Maybe that is unfair to say, the overall look of the film displays New York City at it’s most enchanting and twinkly, but it just doesn’t fit within the concept of a bereavement film. Don’t get me wrong it’s a cute enough film, but it would suit more to an afternoon slot on Channel 5 than the big screen. The biggest problem here is with the script. Krankel has done his best to create the atmosphere and the beautiful high-angle shots of New York are incredible, if only the script was too.
The performances from Will Smith, Helen Mirren and the rest of the cast are all good, however there is always something missing after each one of Will Smith’s ‘passionate’ speeches to ‘death’, ‘love’ and ‘time’. The film just doesn’t take advantage of his usual trademark charm and as much as he tries, he is unable to reach the kind of sentimental response he managed to achieve in The Pursuit of Happiness (2006). Krankel really tries hard to reach those deep emotional spots, but each time falls short at the last hurdle and even the hugely successful cast can’t save it.
The film is at it’s most enjoyable, when introducing the three actors, Kate Winslet, Edward Norton and Michael Peña hired to become ‘death’, ‘love’ and ‘time’ in order to antagonise some sort of grieving response from Howard (Will Smith). However the best and most believable performance comes from, Naomie Harris, a bereavement councilor that Howard goes to see.
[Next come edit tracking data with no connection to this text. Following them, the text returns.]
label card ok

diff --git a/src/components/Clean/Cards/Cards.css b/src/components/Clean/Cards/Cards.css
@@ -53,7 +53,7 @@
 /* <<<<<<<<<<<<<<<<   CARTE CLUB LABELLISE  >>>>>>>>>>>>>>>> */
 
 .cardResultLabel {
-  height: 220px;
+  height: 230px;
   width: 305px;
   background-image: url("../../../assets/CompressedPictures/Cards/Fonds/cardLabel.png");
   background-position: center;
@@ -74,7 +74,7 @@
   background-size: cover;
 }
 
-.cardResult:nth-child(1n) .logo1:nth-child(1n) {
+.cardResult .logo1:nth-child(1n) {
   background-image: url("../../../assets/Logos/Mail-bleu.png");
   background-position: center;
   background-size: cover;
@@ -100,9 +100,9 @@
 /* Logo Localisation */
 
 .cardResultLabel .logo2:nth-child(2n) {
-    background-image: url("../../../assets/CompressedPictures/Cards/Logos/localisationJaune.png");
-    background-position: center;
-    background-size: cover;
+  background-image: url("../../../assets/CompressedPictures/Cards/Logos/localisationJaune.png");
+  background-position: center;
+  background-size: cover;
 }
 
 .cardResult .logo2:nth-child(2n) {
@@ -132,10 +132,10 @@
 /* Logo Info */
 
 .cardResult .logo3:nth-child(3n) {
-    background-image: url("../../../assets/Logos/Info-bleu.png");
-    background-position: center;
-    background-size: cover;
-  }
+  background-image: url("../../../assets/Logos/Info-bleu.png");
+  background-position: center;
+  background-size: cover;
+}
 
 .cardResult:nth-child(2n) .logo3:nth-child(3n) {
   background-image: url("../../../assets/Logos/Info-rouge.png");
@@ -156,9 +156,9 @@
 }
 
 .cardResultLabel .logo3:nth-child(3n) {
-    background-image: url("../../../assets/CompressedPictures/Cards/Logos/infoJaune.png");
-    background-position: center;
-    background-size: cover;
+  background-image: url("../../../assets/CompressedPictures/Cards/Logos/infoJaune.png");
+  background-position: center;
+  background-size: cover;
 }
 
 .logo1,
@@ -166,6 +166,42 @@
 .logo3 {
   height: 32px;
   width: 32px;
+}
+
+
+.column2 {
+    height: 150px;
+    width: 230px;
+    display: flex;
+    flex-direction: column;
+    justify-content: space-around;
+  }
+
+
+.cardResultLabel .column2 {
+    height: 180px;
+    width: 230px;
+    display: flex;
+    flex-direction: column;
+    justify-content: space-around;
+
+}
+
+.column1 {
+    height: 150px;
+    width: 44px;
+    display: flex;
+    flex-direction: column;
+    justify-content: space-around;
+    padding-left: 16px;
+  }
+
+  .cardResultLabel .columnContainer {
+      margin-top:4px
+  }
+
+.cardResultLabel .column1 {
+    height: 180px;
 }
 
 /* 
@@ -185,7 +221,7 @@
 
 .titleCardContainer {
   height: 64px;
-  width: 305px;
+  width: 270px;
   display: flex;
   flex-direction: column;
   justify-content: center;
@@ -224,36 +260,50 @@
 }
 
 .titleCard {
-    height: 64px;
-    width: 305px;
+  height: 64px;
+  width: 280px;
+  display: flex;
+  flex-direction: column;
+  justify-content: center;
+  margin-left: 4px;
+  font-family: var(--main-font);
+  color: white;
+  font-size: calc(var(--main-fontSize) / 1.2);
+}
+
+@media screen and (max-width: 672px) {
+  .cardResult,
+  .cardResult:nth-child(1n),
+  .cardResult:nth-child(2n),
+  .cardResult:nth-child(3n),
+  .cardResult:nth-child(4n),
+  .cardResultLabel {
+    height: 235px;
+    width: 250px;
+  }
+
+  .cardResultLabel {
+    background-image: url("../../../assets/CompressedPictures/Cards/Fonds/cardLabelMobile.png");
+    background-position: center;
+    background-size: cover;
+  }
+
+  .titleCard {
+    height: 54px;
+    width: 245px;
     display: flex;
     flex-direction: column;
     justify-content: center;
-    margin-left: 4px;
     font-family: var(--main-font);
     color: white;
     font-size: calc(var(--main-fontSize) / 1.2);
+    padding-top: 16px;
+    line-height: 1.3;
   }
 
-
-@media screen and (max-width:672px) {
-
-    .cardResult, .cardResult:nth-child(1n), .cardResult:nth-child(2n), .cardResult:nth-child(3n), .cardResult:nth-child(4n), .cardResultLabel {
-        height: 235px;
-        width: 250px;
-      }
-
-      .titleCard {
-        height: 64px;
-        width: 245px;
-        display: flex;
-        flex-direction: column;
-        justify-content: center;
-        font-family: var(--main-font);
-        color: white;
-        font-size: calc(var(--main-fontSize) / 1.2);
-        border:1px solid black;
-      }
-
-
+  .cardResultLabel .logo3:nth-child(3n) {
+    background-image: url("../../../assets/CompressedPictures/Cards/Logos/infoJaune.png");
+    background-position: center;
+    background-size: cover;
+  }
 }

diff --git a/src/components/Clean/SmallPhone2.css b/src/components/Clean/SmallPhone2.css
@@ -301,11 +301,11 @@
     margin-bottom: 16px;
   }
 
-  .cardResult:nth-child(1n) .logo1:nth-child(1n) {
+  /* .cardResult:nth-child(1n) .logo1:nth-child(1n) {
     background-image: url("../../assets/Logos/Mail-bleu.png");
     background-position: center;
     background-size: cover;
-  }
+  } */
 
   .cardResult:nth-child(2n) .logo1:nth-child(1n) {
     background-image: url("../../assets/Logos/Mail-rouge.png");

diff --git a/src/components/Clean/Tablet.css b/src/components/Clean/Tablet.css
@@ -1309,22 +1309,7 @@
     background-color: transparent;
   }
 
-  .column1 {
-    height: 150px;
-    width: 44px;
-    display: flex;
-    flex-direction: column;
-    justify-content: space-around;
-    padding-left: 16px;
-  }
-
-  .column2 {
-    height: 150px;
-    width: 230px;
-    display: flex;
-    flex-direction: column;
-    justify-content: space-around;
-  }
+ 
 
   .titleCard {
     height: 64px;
She is the only character not willing to indulge in Howard’s deep self-pity and instead encourages him to move on and come to terms with death of his daughter, these are the only realistic scenes in the film, but even they are ruined with the absolutely ridiculous, unnecessary twist provided at the end of the film.
Released in the same month as Manchester By The Sea (2016) and A Monster Calls (2016), Collateral Beauty just can’t compete and in comparison supplies a poor depiction of grief to those who have not experienced it.